Objectives: The objective of this study was to compare DMARD-free remission rates (DFRs) and sustained DFRs (SDFRs), defined as, respectively, DFR for ≥6 months and ≥1 year, after 2 and 5 years, between three clinical arthritis phenotypes: undifferentiated arthritis (UA), autoantibody-negative (RA-) and autoantibody-positive RA (RA+). Methods: All UA (n = 130), RA- (n = 176) and RA+ (n = 331) patients from the tREACH trial, a stratified single-blinded trial with a treat-to-target approach, were included in the study. (S)DFR comparisons between phenotypes after 2 and 5 years were performed with logistic regression. Medication use and early and late flares (DAS ≥ 2.4), defined as at <12 months and >12 months after reaching DMARD-free remission (DFR), respectively, were also compared. Cox proportional hazard models were used to evaluate potential predictors for (S)DFR. Results: Over the study periods of 2 and 5 years, less DFR was seen in RA+ (17.2-25.7%), followed by RA- (28.4-42.1%) and UA patients (43.1-58.5%). This also applied for SDFR over the 2- and 5-year periods in these three clinical arthritis phenotypes (respectively, 7.6% and 21.4%; 20.5% and 38.1%; and 35.4% and 55.4%). A flare during tapering was seen in 22.7% of patients. Of the patients in DFR, 7.5% had an early flare and 3.4% a late flare. Also, more treatment intensifications occurred in RA+ compared with RA- and UA. We found that higher baseline DAS, ACPA positivity, higher BMI and smoking were negatively associated with (S)DFR, while clinical phenotype (reference RA+), short symptom duration (<6 months) and remission within 6 months were positively associated with (S)DFR. Conclusion: Long-term clinical outcomes differ between UA, RA- and RA+. These data reconfirm that RA can be subdivided into the aforementioned clinical phenotypes and that treatment might be best stratified upon these phenotypes, although validation is needed. Trial registration: ISRCTN, https://www.isrctn.com/, ISRCTN26791028.

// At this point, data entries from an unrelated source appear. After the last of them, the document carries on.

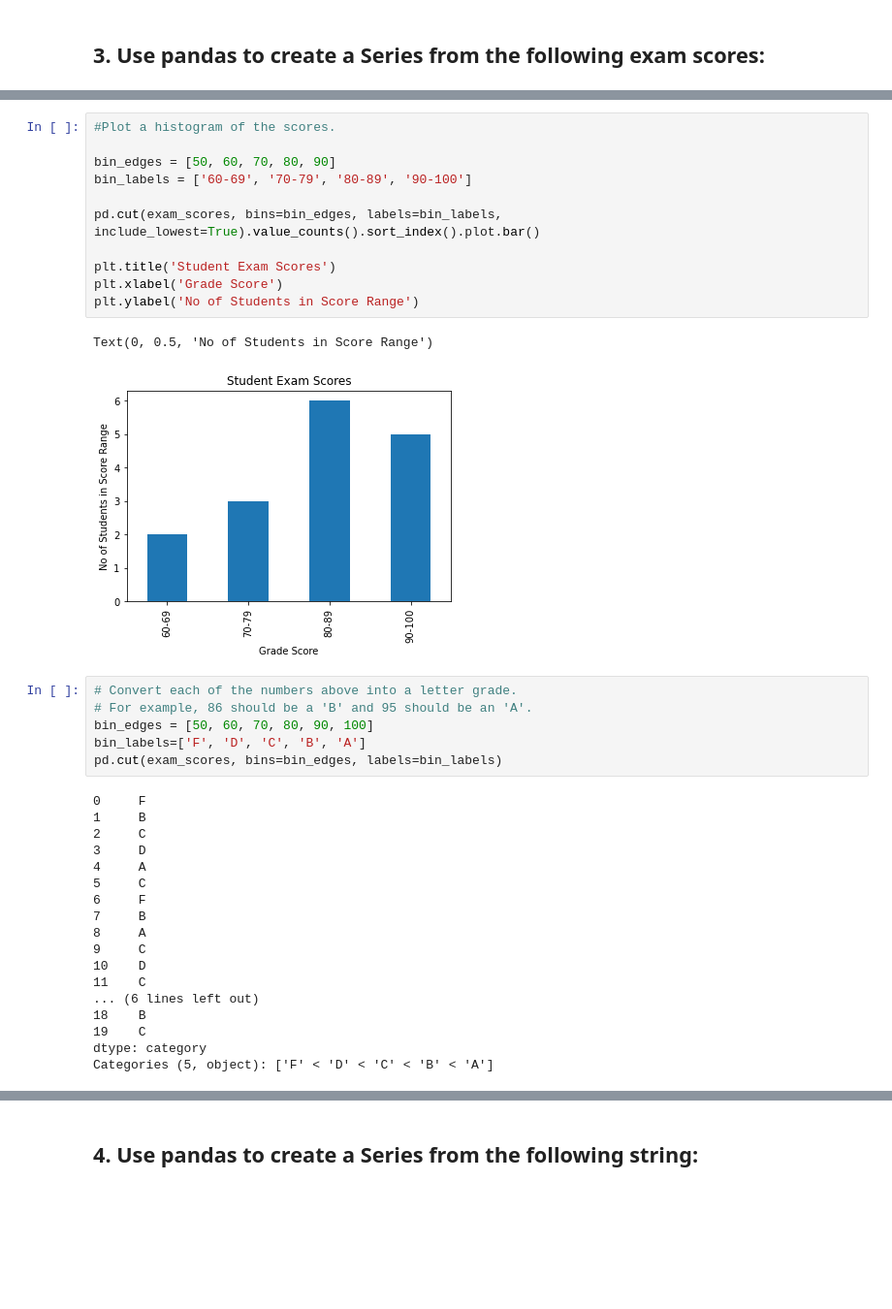
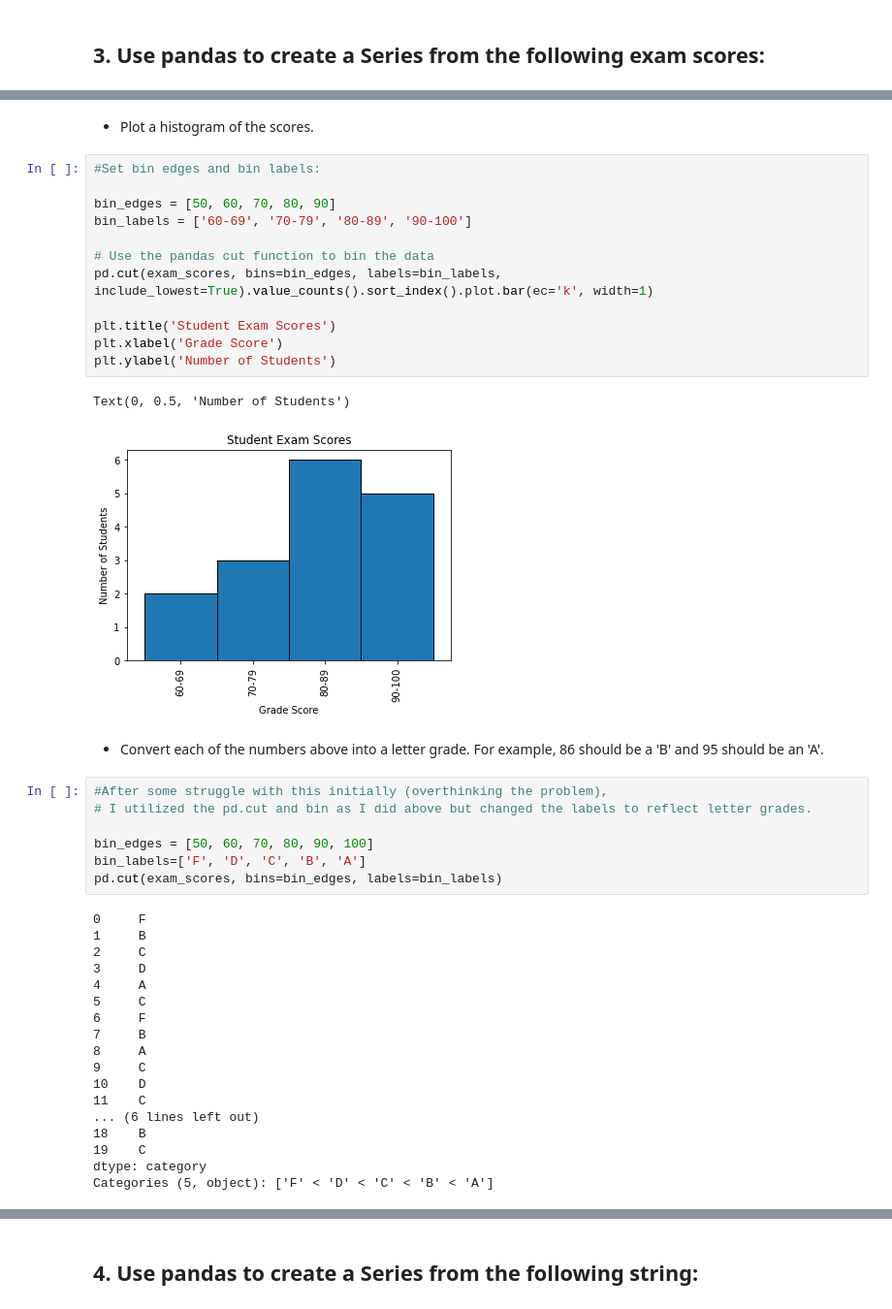
Before and after one commit to justin-m-sullivan/numpy-pandas-visualization-exercises, a Jupyter notebook: pandas_series.ipynb, the cells around one changed output, grey strips where cells are left out. Shown: that part at 97% size. Cells and saved outputs as stored; diff of their text form; blank space fills up the shorter version.

```diff
--- a/pandas_series.ipynb
+++ b/pandas_series.ipynb
@@ -316,20 +405,27 @@ dtype: float64
+# %% [markdown]
+- Plot a histogram of the scores.
 # %%
-#Plot a histogram of the scores.
+#Set bin edges and bin labels:
 
 bin_edges = [50, 60, 70, 80, 90]
 bin_labels = ['60-69', '70-79', '80-89', '90-100']
 
-pd.cut(exam_scores, bins=bin_edges, labels=bin_labels, include_lowest=True).value_counts().sort_index().plot.bar()
+# Use the pandas cut function to bin the data
+pd.cut(exam_scores, bins=bin_edges, labels=bin_labels, include_lowest=True).value_counts().sort_index().plot.bar(ec='k', width=1)
 
 plt.title('Student Exam Scores')
 plt.xlabel('Grade Score')
-plt.ylabel('No of Students in Score Range')
+plt.ylabel('Number of Students')
 # %% [output]
-Text(0, 0.5, 'No of Students in Score Range')
+Text(0, 0.5, 'Number of Students')
-[figure, old version]
+[figure, new version]
+# %% [markdown]
+- Convert each of the numbers above into a letter grade.
+For example, 86 should be a 'B' and 95 should be an 'A'.
 # %%
-# Convert each of the numbers above into a letter grade.
-# For example, 86 should be a 'B' and 95 should be an 'A'.
+#After some struggle with this initially (overthinking the problem),
+# I utilized the pd.cut and bin as I did above but changed the labels to reflect letter grades.
+
 bin_edges = [50, 60, 70, 80, 90, 100]
 bin_labels=['F', 'D', 'C', 'B', 'A']
 pd.cut(exam_scores, bins=bin_edges, labels=bin_labels)
```
Also changed, not shown: parts of 111 cells of this notebook.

Original languageEnglish
Pages (from-to)2275-2284
Number of pages10
JournalRheumatology (United Kingdom)
Volume61
Issue number6
DOIs
Publication statusPublished - Jun 2022

Bibliographical note

Funding: The tREACH trial was supported by an unrestricted grant from Pfizer bv. [WI229707]. Pfizer had no involvement in the study design; in collection, analysis or interpretation of data; in writing of the report; or in the decision to submit for publication. The corresponding author had full access to all data and had final responsibility for the decision to submit the manuscript for publication. Data management was sponsored by the Dutch Arthritis Society [16–3-101].

Publisher Copyright:
© 2021 The Author(s) 2021. Published by Oxford University Press on behalf of the British Society for Rheumatology. All rights reserved.

Fingerprint

Dive into the research topics of 'The likelihood of attaining and maintaining DMARD-free remission for various (rheumatoid) arthritis phenotypes'. Together they form a unique fingerprint.

Cite this